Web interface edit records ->
· · · · ·
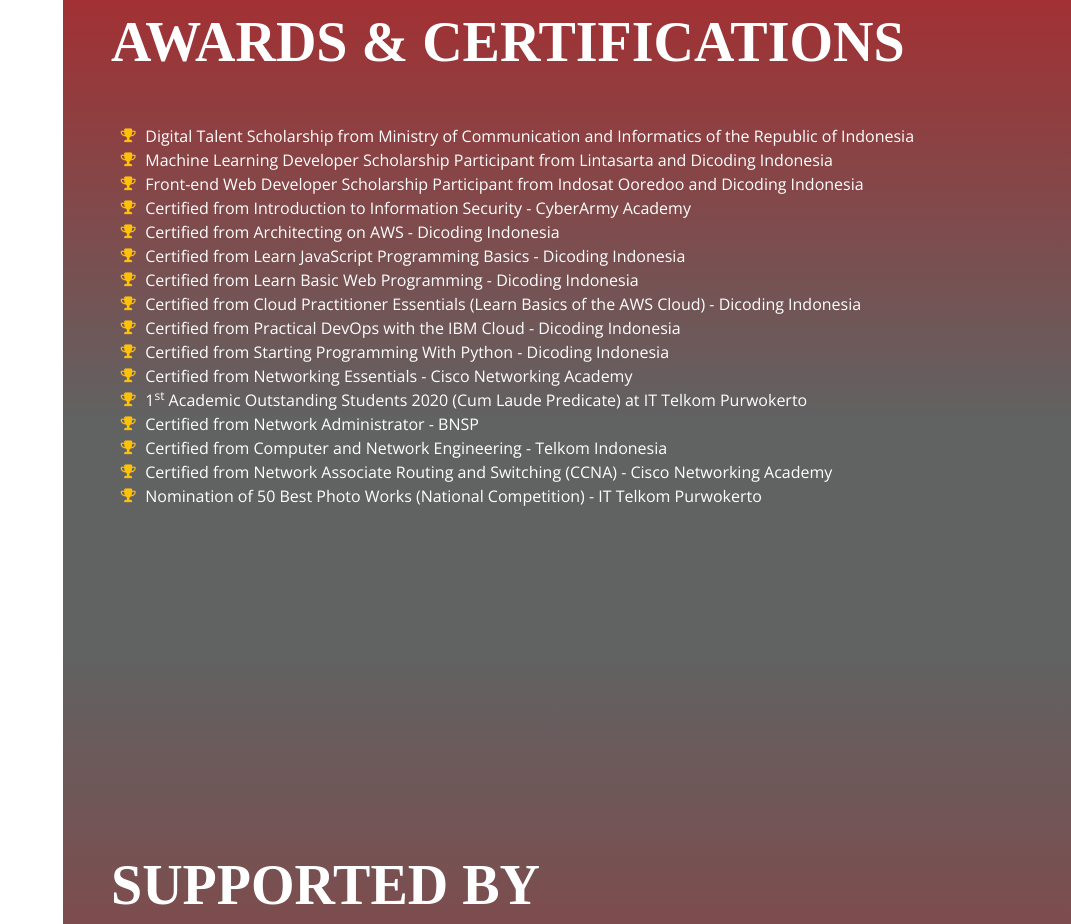
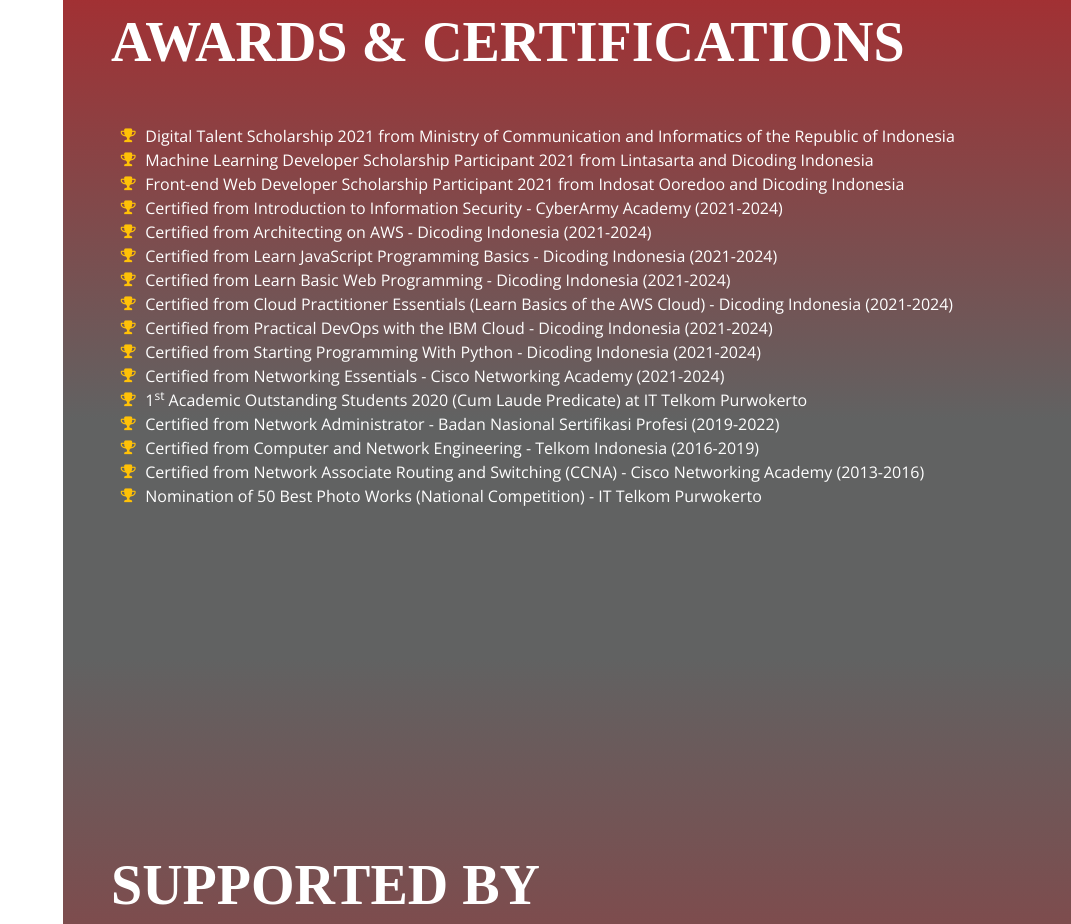
Before and after one commit to hilmansw/profile, a plain HTML site: page index.html in a window 1280 px wide. Shown: the part 3440-4364 px from the top of the page, without its empty margins (209-1280 px from the left). Drawn offline with nearby package versions, Linux system fonts and the light colour scheme; a web font is replaced by a local one.

Commit message:
Update index.html

```diff
--- a/index.html
+++ b/index.html
@@ -231,59 +231,59 @@
           <ul class="fa-ul mb-0">
             <li>
               <i class="fa-li fa fa-trophy text-warning"></i>
-              Digital Talent Scholarship from Ministry of Communication and Informatics of the Republic of Indonesia
+              Digital Talent Scholarship 2021 from Ministry of Communication and Informatics of the Republic of Indonesia
             <li>
               <i class="fa-li fa fa-trophy text-warning"></i>
-              Machine Learning Developer Scholarship Participant from Lintasarta and Dicoding Indonesia
+              Machine Learning Developer Scholarship Participant 2021 from Lintasarta and Dicoding Indonesia
             <li>
             <li>
               <i class="fa-li fa fa-trophy text-warning"></i>
-              Front-end Web Developer Scholarship Participant from Indosat Ooredoo and Dicoding Indonesia
+              Front-end Web Developer Scholarship Participant 2021 from Indosat Ooredoo and Dicoding Indonesia
             <li>
             <li>
               <i class="fa-li fa fa-trophy text-warning"></i>
-              Certified from Introduction to Information Security - CyberArmy Academy
+              Certified from Introduction to Information Security - CyberArmy Academy (2021-2024)
             <li>
             <li>
               <i class="fa-li fa fa-trophy text-warning"></i>
-              Certified from Architecting on AWS - Dicoding Indonesia
+              Certified from Architecting on AWS - Dicoding Indonesia (2021-2024)
             <li>
             <li>
               <i class="fa-li fa fa-trophy text-warning"></i>
-              Certified from Learn JavaScript Programming Basics - Dicoding Indonesia
+              Certified from Learn JavaScript Programming Basics - Dicoding Indonesia (2021-2024)
             <li>
             <li>
               <i class="fa-li fa fa-trophy text-warning"></i>
-              Certified from Learn Basic Web Programming - Dicoding Indonesia
+              Certified from Learn Basic Web Programming - Dicoding Indonesia (2021-2024)
             <li>
             <li>
               <i class="fa-li fa fa-trophy text-warning"></i>
-              Certified from Cloud Practitioner Essentials (Learn Basics of the AWS Cloud) - Dicoding Indonesia
+              Certified from Cloud Practitioner Essentials (Learn Basics of the AWS Cloud) - Dicoding Indonesia (2021-2024)
             <li>
               <i class="fa-li fa fa-trophy text-warning"></i>
-              Certified from Practical DevOps with the IBM Cloud - Dicoding Indonesia
+              Certified from Practical DevOps with the IBM Cloud - Dicoding Indonesia (2021-2024)
             <li>
             <li>
               <i class="fa-li fa fa-trophy text-warning"></i>
-              Certified from Starting Programming With Python - Dicoding Indonesia
+              Certified from Starting Programming With Python - Dicoding Indonesia (2021-2024)
             <li>
             <li>
               <i class="fa-li fa fa-trophy text-warning"></i>
-              Certified from Networking Essentials - Cisco Networking Academy
+              Certified from Networking Essentials - Cisco Networking Academy (2021-2024)
             <li>
               <i class="fa-li fa fa-trophy text-warning"></i>
               1<sup>st</sup>
               Academic Outstanding Students 2020 (Cum Laude Predicate) at IT Telkom Purwokerto</li>
             <li>
               <i class="fa-li fa fa-trophy text-warning"></i>
-              Certified from Network Administrator - BNSP</li>
+              Certified from Network Administrator - Badan Nasional Sertifikasi Profesi (2019-2022)</li>
             <li>
               <i class="fa-li fa fa-trophy text-warning"></i>
-              Certified from Computer and Network Engineering - Telkom Indonesia</li>
+              Certified from Computer and Network Engineering - Telkom Indonesia (2016-2019)</li>
             <li>
             <li>
               <i class="fa-li fa fa-trophy text-warning"></i>
-              Certified from Network Associate Routing and Switching (CCNA) - Cisco Networking Academy</li>
+              Certified from Network Associate Routing and Switching (CCNA) - Cisco Networking Academy (2013-2016)</li>
             <li>
             <li>
               <i class="fa-li fa fa-trophy text-warning"></i>
```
· · · · ·
Problem -> Among the entries above, how many lines include "Scholarship"? State the number and nothing else.

Your response -> 6